The primary conclusion of this Working Group is that the full potential of bicycle helmets has not yet been fully exhausted. In fact, helmets could even provide additional benefits, when protection is extended further on the lateral side. This extension to helmet protection has shown to be useful in preventing or reducing severe head injury.
Working Group 1 is confident in its recommendation that increased usage of bicycle helmets can reduce the number and severity of head injuries. In addition, the Working Group recommends the optimisation of helmet design as a means of providing more head protection upon bicycle accident impact. Furthermore, additional design modifications, based upon real accident data, can help improve overall protection factors. While literature varies on the overall effectiveness of bicycle helmets, the inconsistent usage and lack of data mean that absolute conclusions cannot yet be drawn about the overall impact of bicycle helmets on safety.
In addition, Working Group 1’s output indicates that design improvements and regulatory changes that focus on specific bicycle types (city bikes, racing bikes, mountain bike, e-bikes, etc.) can positively influence accident outcomes. Safety factors can also be increased when the helmet is properly positioned on the head, and when helmets are customised to fit the specific needs of different cyclists. Depending upon the type of bicycle used, the cyclists’ upper body is in a more upright or forward-leaning position. If the cyclist adjusts the position of the helmet to accommodate these different positions, he can strongly improve his visual acuity.
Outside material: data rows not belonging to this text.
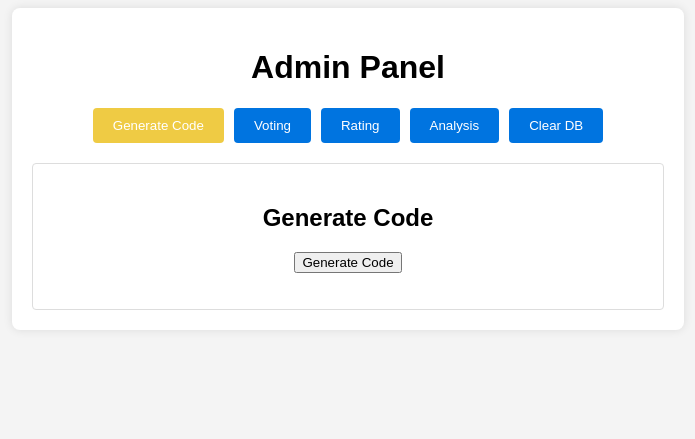
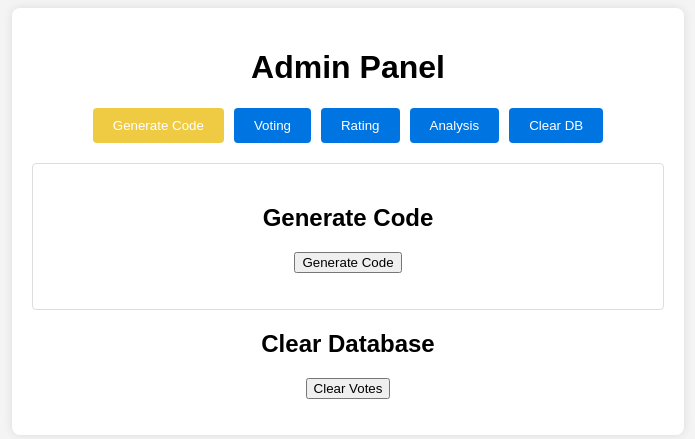
Before and after one commit to KurianAB/Online_voting_system, a Flask app: page /admin in a window 1280 px wide. Shown: the top 439 px of the page, without its empty margins (292-987 px from the left). Run offline with Flask 3, Linux system fonts and the light colour scheme.

Commit message:
voting works, issue with cleardb, rating yet to do

```diff
--- a/app.py
+++ b/app.py
@@ -227,18 +227,24 @@ def get_vote_analysis():
         "total_votes": total_votes,
         "candidate_votes": candidate_votes
     })
+
+
+
+# Route: Clear Database
 @app.route('/clear_db', methods=['POST'])
 def clear_db():
     try:
         conn = get_db_connection()
         cursor = conn.cursor()
-        cursor.execute("DELETE FROM votes")  # Clears the "votes" table
+        cursor.execute("DELETE FROM votes")  # Clear all votes
         conn.commit()
         conn.close()
+        print("true")
         return jsonify({"success": True, "message": "All votes have been cleared!"})
     except Exception as e:
         return jsonify({"success": False, "error": str(e)})
 
 
+
 if __name__ == '__main__':
     app.run(debug=True)
--- a/static/script.js
+++ b/static/script.js
@@ -159,25 +159,4 @@ document.addEventListener("DOMContentLoaded", function() {
             }
         });
     });
-
-    document.getElementById("clearDbBtn").addEventListener("click", function() {
-        if (!confirm("Are you sure you want to clear all votes? This action cannot be undone.")) return;
-
-        fetch("/clear_db", {
-            method: "POST"
-        })
-        .then(response => response.json())
-        .then(data => {
-            if (data.success) {
-                document.getElementById("clearDbMsg").textContent = "Database cleared successfully!";
-            } else {
-                document.getElementById("clearDbMsg").textContent = "Error: " + data.error;
-            }
-        })
-        .catch(error => {
-            document.getElementById("clearDbMsg").textContent = "Error clearing database.";
-            console.error(error);
-        });
-    });
-
 });
--- a/templates/admin.html
+++ b/templates/admin.html
@@ -56,16 +56,47 @@
             <button id="getAnalysisBtn">Get Vote Analysis</button>
             <div id="analysisResult"></div>
         </div>
-        <div id="clear-db" class="tab-content">
+
+        <div id="clear-db-section">
             <h2>Clear Database</h2>
             <button id="clearDbBtn">Clear Votes</button>
             <p id="clearDbMsg"></p>
         </div>
-
-
     </div>
 
     <script src="{{ url_for('static', filename='script.js') }}"></script>
+    <script>
+        document.addEventListener("DOMContentLoaded", function() {
+            const clearBtn = document.getElementById("clearDbBtn");
+
+            if (clearBtn) {
+                clearBtn.addEventListener("click", function() {
+                    if (!confirm("Are you sure you want to clear all votes? This action cannot be undone.")) return;
+
+                    fetch("/clear_db", {
+                        method: "POST"
+                    })
+                    .then(response => response.json())
+                    .then(data => {
+                        const messageElement = document.getElementById("clearDbMsg");
+                        if (data.success) {
+                            messageElement.textContent = data.message;
+                            messageElement.style.color = "green";  // Success message color
+                        } else {
+                            messageElement.textContent = "Error: " + data.error;
+                            messageElement.style.color = "red";  // Error message color
+                        }
+                    })
+                    .catch(error => {
+                        document.getElementById("clearDbMsg").textContent = "Error clearing database.";
+                        console.error(error);
+                    });
+                });
+            } else {
+                console.error("Clear DB button not found!");
+            }
+        });
+        </script>
 
 </body>
 </html>
```
Also changed, not shown: voting.db, 1 other file.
Improvements here can also contribute to an optimised helmet position in the event of impact with the road or a vehicle.